PanAfricanism, Myth and History in African and Caribbean Drama
by Omotayo Oloruntoba-Oju
[ view PDF ]

This paper observes that both the history and the histrionic representation of Pan-Africanism are unified by the theme of Africa and the goals of validating African history and culture; compares the Pan-Africanist aesthetics of some of the acknowledged masters in African and Caribbean drama in how their dramas relate to historical Pan-Africanism. The paper shows tends in historical representativeness and mythology in the representation of Pan-Africanism to suggest that how the mode of representation of history in drama is itself subject to exigencies of history.


Discourses and Disciplines: African Literary Criticism, North Africa and the Politics of Exclusion
by Yomi Olusegun-Joseph
[ view PDF ]

This paper interrogates the historic, cultural and creative place of North Africa in African writing, thus identifying its seminal but often unacknowledged contribution to African literature and therefore calling for a critical respect of the plural history and evolution of African writing.


Dance Claimed Me: Pearl Primus
[ view PDF ]

A review of The Dance Claimed Me: a Biography of Pearl Primus byPeggy & Murray Schwartz by reviewer Daryl L. Harris (Associate Professor of Theatre and Dance, Department of Theatre and Dance, Northern Kentucky University).


Ota Benga Under My Mother’s Roof
[ view PDF ]

A review of Ota Benga Under My Mother’s Roof by Carrie Allen McCray with an introduction by Kevin Simmonds reviewed by T. Anantha Vijayah (Assistant Professor, Gandhigram Rural Institute, Deemed University). 


Books of Interest
[ view PDF ]

A View from The East: Black Cultural Nationalism and Education in New York City.
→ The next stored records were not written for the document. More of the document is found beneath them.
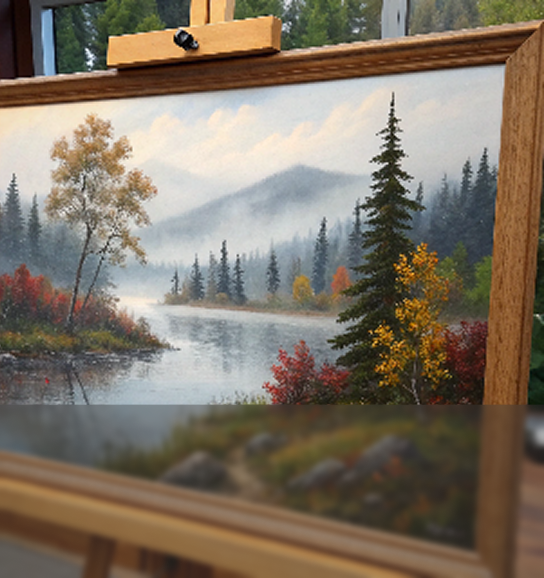
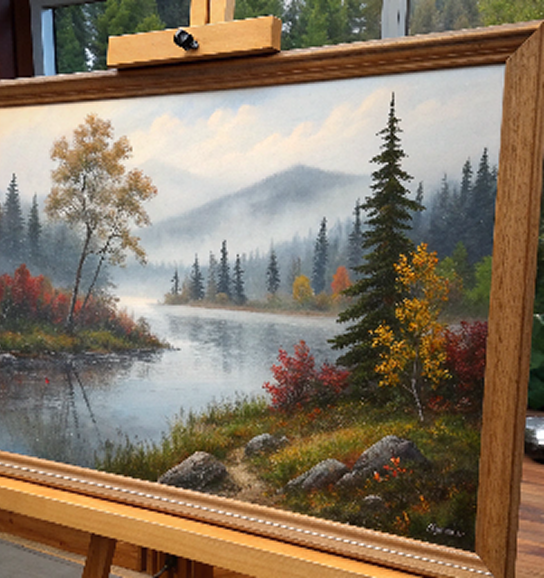
На экране "Выставки" сделан предпросмотр фотографий

Changed region(s): [[0.0, 0.6851, 1.0, 1.0]]

diff --git a/lib/exhibitions.dart b/lib/exhibitions.dart
@@ -17,9 +17,7 @@ class Exhibitions extends StatefulWidget {
   State<Exhibitions> createState() => _ExhibitionsState();
 }
 
-class _ExhibitionsState extends State<Exhibitions>
-    with SingleTickerProviderStateMixin {
-
+class _ExhibitionsState extends State<Exhibitions> with SingleTickerProviderStateMixin {
   @override
   Widget build(BuildContext context) {
     return Scaffold(
@@ -67,7 +65,7 @@ class _ExhibitionsState extends State<Exhibitions>
                         ),
                       ],
                     ),
-                    SocialNetworks()
+                    SocialNetworks(),
                   ],
                 ),
               ),
@@ -169,32 +167,37 @@ class _ExhibitionsState extends State<Exhibitions>
                       padding: const EdgeInsets.all(6),
                       child: GestureDetector(
                         onTap: () {
-                          Navigator.of(context).push(MaterialPageRoute(builder: (context) => ExhibitionPage()));
+                          openPhotoViewGallery(context: context, imageList: exhibitionList.sublist(0, exhibitionList.length - 2), titleList: titleExhibitionList.sublist(0, titleExhibitionList.length - 2), initialIndex: index);
                         },
-                        child: Container(
-                          decoration: BoxDecoration(
-                            image: DecorationImage(image: AssetImage(exhibitionList[index]), fit: BoxFit.cover),
-                          ),
-                          child: Stack(
-                            children: [
-                              Positioned(
-                                right: 8,
-                                bottom: 12,
-                                left: 8,
-                                child: SizedBox(
-                                  width: 90,
-                                  child: Padding(
-                                    padding: const EdgeInsets.all(8.0),
-                                    child: Text(
-                                      titleExhibitionList[index],
-                                      overflow: TextOverflow.ellipsis,
-                                      style: GoogleFonts.inter(fontSize: 9, color: white),
-                                    ),
-                                  ),
-                                ),
+                        onLongPress: () {
+                          Navigator.of(context).pushReplacement(MaterialPageRoute(builder: (context) => ExhibitionPage()));
+                        },
+                        child: Stack(
+                          children: [
+                            Container(
+                              decoration: BoxDecoration(
+                                image: DecorationImage(image: AssetImage(exhibitionList[index]), fit: BoxFit.cover),
                               ),
-                            ],
-                          ),
+                              child: Column(
+                                mainAxisAlignment: MainAxisAlignment.end,
+                                children: [
+                                  Stack(
+                                    children: [
+                                      Image.asset('assets/images/blur.png', fit: BoxFit.cover, width: double.infinity),
+                                      Padding(
+                                        padding: const EdgeInsets.all(8),
+                                        child: Text(
+                                          titleExhibitionList[index],
+                                          overflow: TextOverflow.ellipsis,
+                                          style: GoogleFonts.inter(fontSize: 8.4, color: white),
+                                        ),
+                                      ),
+                                    ],
+                                  ),
+                                ],
+                              ),
+                            ),
+                          ],
                         ),
                       ),
                     );
@@ -228,32 +231,37 @@ class _ExhibitionsState extends State<Exhibitions>
                       padding: const EdgeInsets.all(6),
                       child: GestureDetector(
                         onTap: () {
-                          Navigator.of(context).push(MaterialPageRoute(builder: (context) => ExhibitionPage()));
+                          openPhotoViewGallery(context: context, imageList: futureExhibitionList, titleList: titleFutureExhibitionList, initialIndex: index);
                         },
-                        child: Container(
-                          decoration: BoxDecoration(
-                            image: DecorationImage(image: AssetImage(futureExhibitionList[index]), fit: BoxFit.cover),
-                          ),
-                          child: Stack(
-                            children: [
-                              Positioned(
-                                right: 8,
-                                bottom: 12,
-                                left: 8,
-                                child: SizedBox(
-                                  width: 120,
-                                  child: Padding(
-                                    padding: const EdgeInsets.all(8.0),
-                                    child: Text(
-                                      titleFutureExhibitionList[index],
-                                      overflow: TextOverflow.ellipsis,
-                                      style: GoogleFonts.inter(fontSize: 9, color: white),
-                                    ),
-                                  ),
-                                ),
+                        onLongPress: () {
+                          Navigator.of(context).pushReplacement(MaterialPageRoute(builder: (context) => ExhibitionPage()));
+                        },
+                        child: Stack(
+                          children: [
+                            Container(
+                              decoration: BoxDecoration(
+                                image: DecorationImage(image: AssetImage(futureExhibitionList[index]), fit: BoxFit.cover),
                               ),
-                            ],
-                          ),
+                              child: Column(
+                                mainAxisAlignment: MainAxisAlignment.end,
+                                children: [
+                                  Stack(
+                                    children: [
+                                      Image.asset('assets/images/blur.png', fit: BoxFit.cover, width: double.infinity),
+                                      Padding(
+                                        padding: const EdgeInsets.all(8),
+                                        child: Text(
+                                          titleFutureExhibitionList[index],
+                                          overflow: TextOverflow.ellipsis,
+                                          style: GoogleFonts.inter(fontSize: 8.4, color: white),
+                                        ),
+                                      ),
+                                    ],
+                                  ),
+                                ],
+                              ),
+                            ),
+                          ],
                         ),
                       ),
                     );
@@ -285,26 +293,35 @@ class _ExhibitionsState extends State<Exhibitions>
                   itemBuilder: (context, index) {
                     return Padding(
                       padding: const EdgeInsets.all(6),
-                      child: Container(
-                        decoration: BoxDecoration(
-                          image: DecorationImage(image: AssetImage(futureExhibition2List[index]), fit: BoxFit.cover),
-                        ),
+                      child: GestureDetector(
+                        onTap: () {
+                          openPhotoViewGallery(context: context, imageList: futureExhibition2List, titleList: titleFutureExhibition2List, initialIndex: index);
+                        },
+                        onLongPress: () {
+                        },
                         child: Stack(
                           children: [
-                            Positioned(
-                              right: 8,
-                              bottom: 12,
-                              left: 8,
-                              child: SizedBox(
-                                width: 100,
-                                child: Padding(
-                                  padding: const EdgeInsets.all(8.0),
-                                  child: Text(
-                                    titleFutureExhibition2List[index],
-                                    overflow: TextOverflow.ellipsis,
-                                    style: GoogleFonts.inter(fontSize: 9, color: white),
+                            Container(
+                              decoration: BoxDecoration(
+                                image: DecorationImage(image: AssetImage(futureExhibition2List[index]), fit: BoxFit.cover),
+                              ),
+                              child: Column(
+                                mainAxisAlignment: MainAxisAlignment.end,
+                                children: [
+                                  Stack(
+                                    children: [
+                                      Image.asset('assets/images/blur.png', fit: BoxFit.cover, width: double.infinity),
+                                      Padding(
+                                        padding: const EdgeInsets.all(8),
+                                        child: Text(
+                                          titleFutureExhibition2List[index],
+                                          overflow: TextOverflow.ellipsis,
+                                          style: GoogleFonts.inter(fontSize: 8.4, color: white),
+                                        ),
+                                      ),
+                                    ],
                                   ),
-                                ),
+                                ],
                               ),
                             ),
                           ],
Understanding Organizational Leadership Through Ubuntu. Africans in China: A Sociocultural Study and its Implications on Africa-China Relations. Writing the Afro-Hispanic: Essays on Africa and Africans in the Spanish Caribbean. We Will Shoot Back: Armed Resistance in the Mississippi Freedom Movement.


Copyright © 1987-2015 JPAS.  All Rights Reserved. Designed by Chita Oje | Bizy Spot